**Work instruction**
Produce an exact copy of all the data below, dropping every image.

[Front-end code change data]
"""
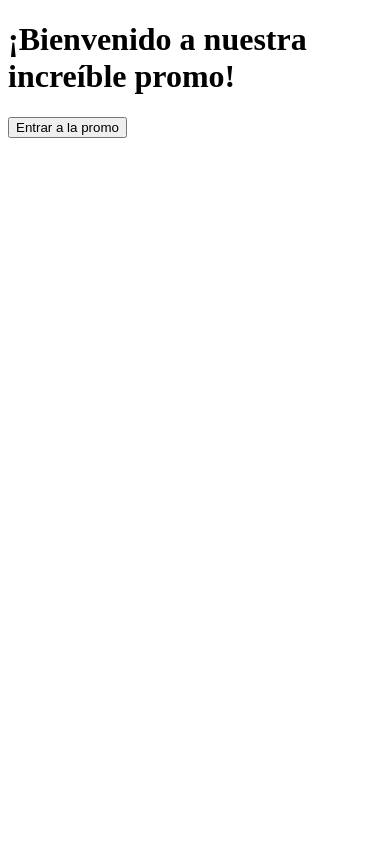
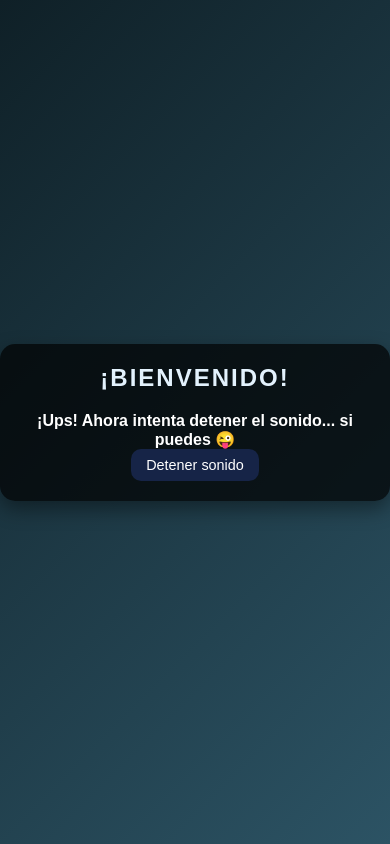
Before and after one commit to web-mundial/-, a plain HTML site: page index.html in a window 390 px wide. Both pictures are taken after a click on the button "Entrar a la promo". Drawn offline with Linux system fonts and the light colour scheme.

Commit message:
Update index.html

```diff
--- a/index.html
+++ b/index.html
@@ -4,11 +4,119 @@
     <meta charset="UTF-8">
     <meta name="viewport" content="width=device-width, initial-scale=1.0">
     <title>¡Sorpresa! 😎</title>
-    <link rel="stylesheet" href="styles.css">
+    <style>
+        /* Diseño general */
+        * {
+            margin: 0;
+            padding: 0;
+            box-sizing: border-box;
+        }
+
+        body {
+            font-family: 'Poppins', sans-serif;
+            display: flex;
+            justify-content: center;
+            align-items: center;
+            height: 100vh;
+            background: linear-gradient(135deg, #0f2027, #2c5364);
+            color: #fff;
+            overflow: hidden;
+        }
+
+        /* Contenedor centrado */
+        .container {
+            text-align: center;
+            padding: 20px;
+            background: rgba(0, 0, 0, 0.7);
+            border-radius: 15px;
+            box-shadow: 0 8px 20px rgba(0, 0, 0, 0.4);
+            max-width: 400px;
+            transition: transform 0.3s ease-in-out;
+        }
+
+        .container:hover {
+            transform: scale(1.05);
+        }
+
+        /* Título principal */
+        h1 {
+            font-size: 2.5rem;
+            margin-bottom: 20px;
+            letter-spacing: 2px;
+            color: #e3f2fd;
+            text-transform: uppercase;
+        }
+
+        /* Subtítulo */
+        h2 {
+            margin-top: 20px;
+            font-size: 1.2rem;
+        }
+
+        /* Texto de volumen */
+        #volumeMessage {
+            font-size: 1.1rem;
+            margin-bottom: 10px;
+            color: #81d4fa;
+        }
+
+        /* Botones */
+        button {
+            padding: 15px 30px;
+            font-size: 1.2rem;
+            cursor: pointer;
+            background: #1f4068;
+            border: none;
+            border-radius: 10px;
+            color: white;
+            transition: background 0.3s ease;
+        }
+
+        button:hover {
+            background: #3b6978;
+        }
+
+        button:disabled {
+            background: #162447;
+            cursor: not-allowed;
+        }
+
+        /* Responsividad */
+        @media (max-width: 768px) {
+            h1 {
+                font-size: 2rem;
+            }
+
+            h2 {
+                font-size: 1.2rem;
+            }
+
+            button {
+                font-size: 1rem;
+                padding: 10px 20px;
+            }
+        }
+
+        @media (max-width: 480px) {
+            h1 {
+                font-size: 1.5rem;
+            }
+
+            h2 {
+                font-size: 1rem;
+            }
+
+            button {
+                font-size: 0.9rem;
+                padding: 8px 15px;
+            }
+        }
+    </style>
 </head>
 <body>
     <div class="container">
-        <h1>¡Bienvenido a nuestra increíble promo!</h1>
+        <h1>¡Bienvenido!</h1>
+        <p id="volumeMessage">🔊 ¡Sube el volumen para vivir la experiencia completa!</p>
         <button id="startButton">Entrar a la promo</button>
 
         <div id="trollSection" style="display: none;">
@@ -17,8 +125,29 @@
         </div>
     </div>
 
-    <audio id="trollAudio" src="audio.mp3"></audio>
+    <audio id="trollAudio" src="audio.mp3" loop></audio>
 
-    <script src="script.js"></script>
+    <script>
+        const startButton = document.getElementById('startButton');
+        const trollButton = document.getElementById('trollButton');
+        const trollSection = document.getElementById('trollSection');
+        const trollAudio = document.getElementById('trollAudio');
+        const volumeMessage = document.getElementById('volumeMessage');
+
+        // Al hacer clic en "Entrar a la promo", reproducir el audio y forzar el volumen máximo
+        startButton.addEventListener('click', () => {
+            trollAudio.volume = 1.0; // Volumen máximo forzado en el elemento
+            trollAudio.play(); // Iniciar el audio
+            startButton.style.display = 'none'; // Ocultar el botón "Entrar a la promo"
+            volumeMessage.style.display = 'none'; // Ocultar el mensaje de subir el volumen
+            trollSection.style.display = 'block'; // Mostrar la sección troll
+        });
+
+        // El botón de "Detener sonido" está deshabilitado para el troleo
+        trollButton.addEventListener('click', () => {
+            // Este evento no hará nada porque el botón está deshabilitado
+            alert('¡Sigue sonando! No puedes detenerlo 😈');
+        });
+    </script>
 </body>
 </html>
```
"""
**Written response**
Before and after one commit to web-mundial/-, a plain HTML site: page index.html in a window 390 px wide. Both pictures are taken after a click on the button "Entrar a la promo". Drawn offline with Linux system fonts and the light colour scheme.

Commit message:
Update index.html

```diff
--- a/index.html
+++ b/index.html
@@ -4,11 +4,119 @@
     <meta charset="UTF-8">
     <meta name="viewport" content="width=device-width, initial-scale=1.0">
     <title>¡Sorpresa! 😎</title>
-    <link rel="stylesheet" href="styles.css">
+    <style>
+        /* Diseño general */
+        * {
+            margin: 0;
+            padding: 0;
+            box-sizing: border-box;
+        }
+
+        body {
+            font-family: 'Poppins', sans-serif;
+            display: flex;
+            justify-content: center;
+            align-items: center;
+            height: 100vh;
+            background: linear-gradient(135deg, #0f2027, #2c5364);
+            color: #fff;
+            overflow: hidden;
+        }
+
+        /* Contenedor centrado */
+        .container {
+            text-align: center;
+            padding: 20px;
+            background: rgba(0, 0, 0, 0.7);
+            border-radius: 15px;
+            box-shadow: 0 8px 20px rgba(0, 0, 0, 0.4);
+            max-width: 400px;
+            transition: transform 0.3s ease-in-out;
+        }
+
+        .container:hover {
+            transform: scale(1.05);
+        }
+
+        /* Título principal */
+        h1 {
+            font-size: 2.5rem;
+            margin-bottom: 20px;
+            letter-spacing: 2px;
+            color: #e3f2fd;
+            text-transform: uppercase;
+        }
+
+        /* Subtítulo */
+        h2 {
+            margin-top: 20px;
+            font-size: 1.2rem;
+        }
+
+        /* Texto de volumen */
+        #volumeMessage {
+            font-size: 1.1rem;
+            margin-bottom: 10px;
+            color: #81d4fa;
+        }
+
+        /* Botones */
+        button {
+            padding: 15px 30px;
+            font-size: 1.2rem;
+            cursor: pointer;
+            background: #1f4068;
+            border: none;
+            border-radius: 10px;
+            color: white;
+            transition: background 0.3s ease;
+        }
+
+        button:hover {
+            background: #3b6978;
+        }
+
+        button:disabled {
+            background: #162447;
+            cursor: not-allowed;
+        }
+
+        /* Responsividad */
+        @media (max-width: 768px) {
+            h1 {
+                font-size: 2rem;
+            }
+
+            h2 {
+                font-size: 1.2rem;
+            }
+
+            button {
+                font-size: 1rem;
+                padding: 10px 20px;
+            }
+        }
+
+        @media (max-width: 480px) {
+            h1 {
+                font-size: 1.5rem;
+            }
+
+            h2 {
+                font-size: 1rem;
+            }
+
+            button {
+                font-size: 0.9rem;
+                padding: 8px 15px;
+            }
+        }
+    </style>
 </head>
 <body>
     <div class="container">
-        <h1>¡Bienvenido a nuestra increíble promo!</h1>
+        <h1>¡Bienvenido!</h1>
+        <p id="volumeMessage">🔊 ¡Sube el volumen para vivir la experiencia completa!</p>
         <button id="startButton">Entrar a la promo</button>
 
         <div id="trollSection" style="display: none;">
@@ -17,8 +125,29 @@
         </div>
     </div>
 
-    <audio id="trollAudio" src="audio.mp3"></audio>
+    <audio id="trollAudio" src="audio.mp3" loop></audio>
 
-    <script src="script.js"></script>
+    <script>
+        const startButton = document.getElementById('startButton');
+        const trollButton = document.getElementById('trollButton');
+        const trollSection = document.getElementById('trollSection');
+        const trollAudio = document.getElementById('trollAudio');
+        const volumeMessage = document.getElementById('volumeMessage');
+
+        // Al hacer clic en "Entrar a la promo", reproducir el audio y forzar el volumen máximo
+        startButton.addEventListener('click', () => {
+            trollAudio.volume = 1.0; // Volumen máximo forzado en el elemento
+            trollAudio.play(); // Iniciar el audio
+            startButton.style.display = 'none'; // Ocultar el botón "Entrar a la promo"
+            volumeMessage.style.display = 'none'; // Ocultar el mensaje de subir el volumen
+            trollSection.style.display = 'block'; // Mostrar la sección troll
+        });
+
+        // El botón de "Detener sonido" está deshabilitado para el troleo
+        trollButton.addEventListener('click', () => {
+            // Este evento no hará nada porque el botón está deshabilitado
+            alert('¡Sigue sonando! No puedes detenerlo 😈');
+        });
+    </script>
 </body>
 </html>
```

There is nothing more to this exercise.